--- Description of the task ---
Pull each line containing "white" out of the listing below.

Provided entries Start Marker

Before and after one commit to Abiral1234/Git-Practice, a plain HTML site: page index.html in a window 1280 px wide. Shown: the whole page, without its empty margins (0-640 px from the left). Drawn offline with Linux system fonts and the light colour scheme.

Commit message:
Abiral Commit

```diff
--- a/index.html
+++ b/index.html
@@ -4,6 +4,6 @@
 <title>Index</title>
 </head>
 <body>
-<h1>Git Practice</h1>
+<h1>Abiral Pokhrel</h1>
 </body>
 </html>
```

Provided entries End Marker
Provided entries Start Marker

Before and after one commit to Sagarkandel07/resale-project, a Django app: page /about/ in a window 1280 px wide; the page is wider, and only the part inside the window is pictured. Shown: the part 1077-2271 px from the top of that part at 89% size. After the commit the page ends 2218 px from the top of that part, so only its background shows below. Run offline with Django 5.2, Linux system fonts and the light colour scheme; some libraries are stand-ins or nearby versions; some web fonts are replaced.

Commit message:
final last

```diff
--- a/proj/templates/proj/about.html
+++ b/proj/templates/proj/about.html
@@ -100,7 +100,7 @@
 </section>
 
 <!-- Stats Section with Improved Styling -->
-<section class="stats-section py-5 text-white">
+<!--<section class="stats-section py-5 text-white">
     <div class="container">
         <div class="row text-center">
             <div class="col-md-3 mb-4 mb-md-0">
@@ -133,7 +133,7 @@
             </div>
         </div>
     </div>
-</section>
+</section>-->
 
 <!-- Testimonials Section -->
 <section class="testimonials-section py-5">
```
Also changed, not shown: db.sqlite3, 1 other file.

Provided entries End Marker
Provided entries Start Marker

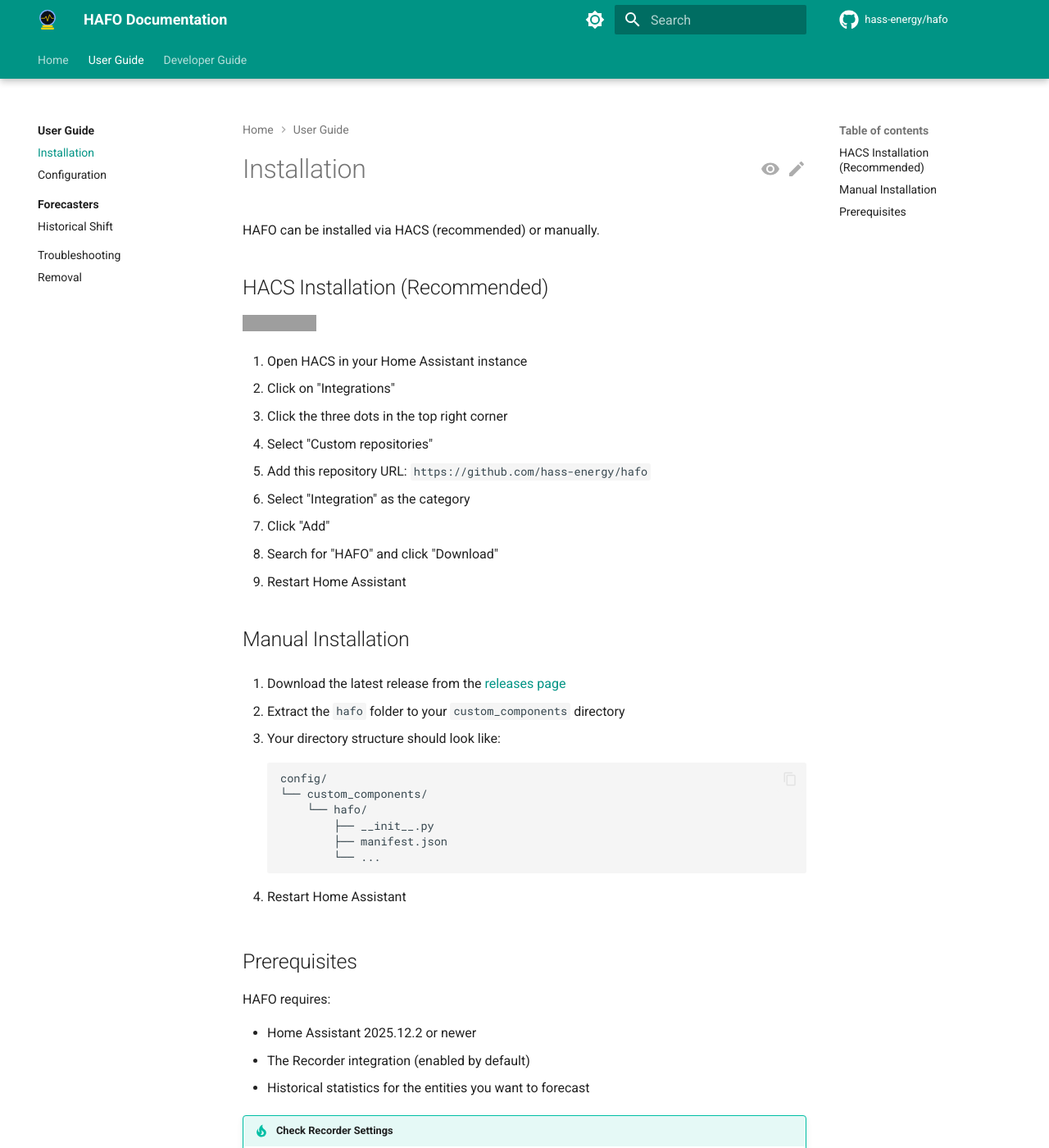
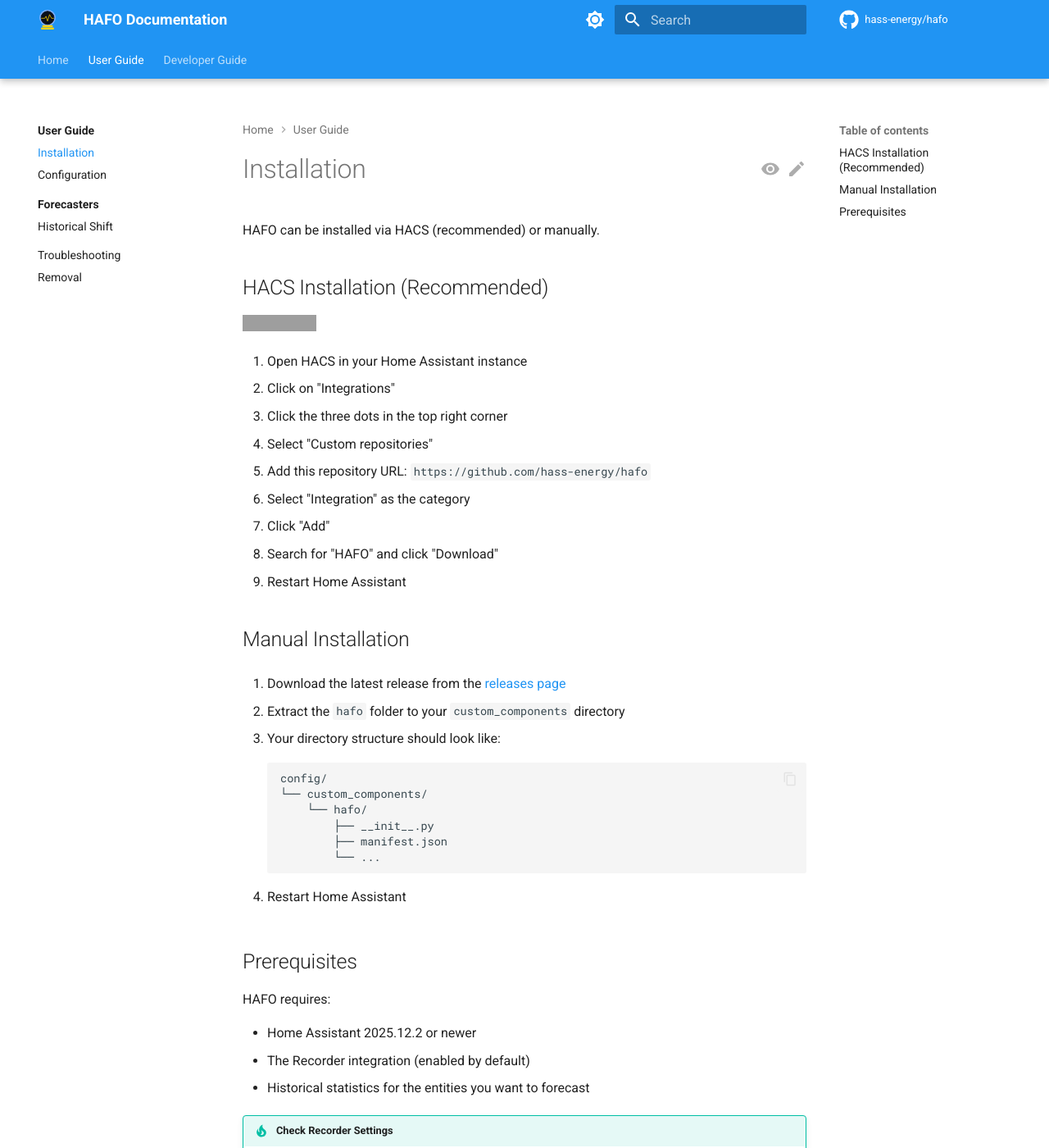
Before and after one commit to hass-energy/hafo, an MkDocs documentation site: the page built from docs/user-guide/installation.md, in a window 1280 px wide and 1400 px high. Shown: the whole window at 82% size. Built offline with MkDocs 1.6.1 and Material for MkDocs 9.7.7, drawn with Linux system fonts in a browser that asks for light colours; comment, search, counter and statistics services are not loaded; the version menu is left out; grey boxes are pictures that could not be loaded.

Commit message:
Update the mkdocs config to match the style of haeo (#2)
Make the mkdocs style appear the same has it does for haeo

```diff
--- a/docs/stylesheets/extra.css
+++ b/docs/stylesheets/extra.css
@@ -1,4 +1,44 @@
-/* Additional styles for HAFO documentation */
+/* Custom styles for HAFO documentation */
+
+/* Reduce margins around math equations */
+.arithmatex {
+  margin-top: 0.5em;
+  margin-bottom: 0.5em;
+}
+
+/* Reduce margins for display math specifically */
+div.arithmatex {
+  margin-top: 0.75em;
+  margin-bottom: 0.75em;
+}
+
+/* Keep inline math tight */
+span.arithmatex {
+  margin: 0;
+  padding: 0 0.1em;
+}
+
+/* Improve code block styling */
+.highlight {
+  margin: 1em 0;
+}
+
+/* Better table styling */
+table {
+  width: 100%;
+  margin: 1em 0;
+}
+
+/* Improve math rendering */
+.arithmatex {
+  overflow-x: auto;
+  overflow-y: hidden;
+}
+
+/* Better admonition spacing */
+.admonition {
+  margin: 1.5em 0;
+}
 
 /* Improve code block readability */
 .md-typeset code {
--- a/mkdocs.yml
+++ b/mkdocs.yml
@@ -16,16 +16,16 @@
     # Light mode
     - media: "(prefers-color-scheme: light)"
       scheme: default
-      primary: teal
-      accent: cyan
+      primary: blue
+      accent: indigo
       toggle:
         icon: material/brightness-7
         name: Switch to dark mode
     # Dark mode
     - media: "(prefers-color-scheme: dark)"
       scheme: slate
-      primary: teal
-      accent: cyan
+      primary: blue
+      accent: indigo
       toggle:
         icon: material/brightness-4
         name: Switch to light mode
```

Provided entries End Marker

--- Task result ---
-<section class="stats-section py-5 text-white">
+<!--<section class="stats-section py-5 text-white">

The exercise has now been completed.